#### Exercise goal:
An identical copy of the records below is the expected result.

#### Records from a collection:
* * * * * * * * *

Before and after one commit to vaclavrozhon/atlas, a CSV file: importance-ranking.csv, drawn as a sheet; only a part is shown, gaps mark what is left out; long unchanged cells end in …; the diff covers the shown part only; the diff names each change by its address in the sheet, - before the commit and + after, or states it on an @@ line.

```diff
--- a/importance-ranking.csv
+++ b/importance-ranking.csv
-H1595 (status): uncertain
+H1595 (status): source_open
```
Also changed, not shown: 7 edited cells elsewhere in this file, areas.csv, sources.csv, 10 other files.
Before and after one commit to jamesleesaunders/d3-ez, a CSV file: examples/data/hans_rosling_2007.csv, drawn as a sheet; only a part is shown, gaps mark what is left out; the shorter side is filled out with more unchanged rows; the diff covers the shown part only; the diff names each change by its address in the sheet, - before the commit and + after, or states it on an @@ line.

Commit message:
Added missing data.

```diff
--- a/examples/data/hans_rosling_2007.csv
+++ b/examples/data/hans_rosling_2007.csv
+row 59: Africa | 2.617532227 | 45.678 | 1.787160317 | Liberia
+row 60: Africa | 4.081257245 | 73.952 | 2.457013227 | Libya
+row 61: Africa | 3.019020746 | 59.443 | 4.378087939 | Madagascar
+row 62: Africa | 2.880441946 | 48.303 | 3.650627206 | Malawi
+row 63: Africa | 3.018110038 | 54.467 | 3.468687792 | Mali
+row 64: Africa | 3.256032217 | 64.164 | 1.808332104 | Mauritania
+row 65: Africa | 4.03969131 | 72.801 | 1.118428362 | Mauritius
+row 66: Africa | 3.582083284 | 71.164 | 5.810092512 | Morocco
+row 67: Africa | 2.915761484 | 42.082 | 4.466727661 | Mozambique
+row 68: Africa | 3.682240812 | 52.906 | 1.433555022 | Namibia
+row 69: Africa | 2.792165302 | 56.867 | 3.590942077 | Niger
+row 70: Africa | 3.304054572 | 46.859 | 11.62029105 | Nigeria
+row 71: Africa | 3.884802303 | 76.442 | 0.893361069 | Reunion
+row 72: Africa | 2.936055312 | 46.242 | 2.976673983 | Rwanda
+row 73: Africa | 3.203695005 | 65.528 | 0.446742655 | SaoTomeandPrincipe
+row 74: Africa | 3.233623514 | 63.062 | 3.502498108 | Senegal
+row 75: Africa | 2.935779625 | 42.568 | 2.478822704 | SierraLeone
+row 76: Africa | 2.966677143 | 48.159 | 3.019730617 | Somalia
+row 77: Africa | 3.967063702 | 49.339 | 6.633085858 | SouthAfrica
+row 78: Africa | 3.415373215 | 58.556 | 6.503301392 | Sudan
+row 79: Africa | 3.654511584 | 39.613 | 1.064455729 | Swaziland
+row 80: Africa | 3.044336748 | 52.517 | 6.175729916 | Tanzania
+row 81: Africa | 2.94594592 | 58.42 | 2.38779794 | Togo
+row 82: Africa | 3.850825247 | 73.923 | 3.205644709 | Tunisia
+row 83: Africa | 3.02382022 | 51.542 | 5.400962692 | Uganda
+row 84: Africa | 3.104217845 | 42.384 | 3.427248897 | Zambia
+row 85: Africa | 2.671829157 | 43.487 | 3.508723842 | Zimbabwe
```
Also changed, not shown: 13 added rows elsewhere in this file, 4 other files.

* * * * * * * * *

#### Answer:
Before and after one commit to vaclavrozhon/atlas, a CSV file: importance-ranking.csv, drawn as a sheet; only a part is shown, gaps mark what is left out; long unchanged cells end in …; the diff covers the shown part only; the diff names each change by its address in the sheet, - before the commit and + after, or states it on an @@ line.

```diff
--- a/importance-ranking.csv
+++ b/importance-ranking.csv
-H1595 (status): uncertain
+H1595 (status): source_open
```
Also changed, not shown: 7 edited cells elsewhere in this file, areas.csv, sources.csv, 10 other files.
Before and after one commit to jamesleesaunders/d3-ez, a CSV file: examples/data/hans_rosling_2007.csv, drawn as a sheet; only a part is shown, gaps mark what is left out; the shorter side is filled out with more unchanged rows; the diff covers the shown part only; the diff names each change by its address in the sheet, - before the commit and + after, or states it on an @@ line.

Commit message:
Added missing data.

```diff
--- a/examples/data/hans_rosling_2007.csv
+++ b/examples/data/hans_rosling_2007.csv
+row 59: Africa | 2.617532227 | 45.678 | 1.787160317 | Liberia
+row 60: Africa | 4.081257245 | 73.952 | 2.457013227 | Libya
+row 61: Africa | 3.019020746 | 59.443 | 4.378087939 | Madagascar
+row 62: Africa | 2.880441946 | 48.303 | 3.650627206 | Malawi
+row 63: Africa | 3.018110038 | 54.467 | 3.468687792 | Mali
+row 64: Africa | 3.256032217 | 64.164 | 1.808332104 | Mauritania
+row 65: Africa | 4.03969131 | 72.801 | 1.118428362 | Mauritius
+row 66: Africa | 3.582083284 | 71.164 | 5.810092512 | Morocco
+row 67: Africa | 2.915761484 | 42.082 | 4.466727661 | Mozambique
+row 68: Africa | 3.682240812 | 52.906 | 1.433555022 | Namibia
+row 69: Africa | 2.792165302 | 56.867 | 3.590942077 | Niger
+row 70: Africa | 3.304054572 | 46.859 | 11.62029105 | Nigeria
+row 71: Africa | 3.884802303 | 76.442 | 0.893361069 | Reunion
+row 72: Africa | 2.936055312 | 46.242 | 2.976673983 | Rwanda
+row 73: Africa | 3.203695005 | 65.528 | 0.446742655 | SaoTomeandPrincipe
+row 74: Africa | 3.233623514 | 63.062 | 3.502498108 | Senegal
+row 75: Africa | 2.935779625 | 42.568 | 2.478822704 | SierraLeone
+row 76: Africa | 2.966677143 | 48.159 | 3.019730617 | Somalia
+row 77: Africa | 3.967063702 | 49.339 | 6.633085858 | SouthAfrica
+row 78: Africa | 3.415373215 | 58.556 | 6.503301392 | Sudan
+row 79: Africa | 3.654511584 | 39.613 | 1.064455729 | Swaziland
+row 80: Africa | 3.044336748 | 52.517 | 6.175729916 | Tanzania
+row 81: Africa | 2.94594592 | 58.42 | 2.38779794 | Togo
+row 82: Africa | 3.850825247 | 73.923 | 3.205644709 | Tunisia
+row 83: Africa | 3.02382022 | 51.542 | 5.400962692 | Uganda
+row 84: Africa | 3.104217845 | 42.384 | 3.427248897 | Zambia
+row 85: Africa | 2.671829157 | 43.487 | 3.508723842 | Zimbabwe
```
Also changed, not shown: 13 added rows elsewhere in this file, 4 other files.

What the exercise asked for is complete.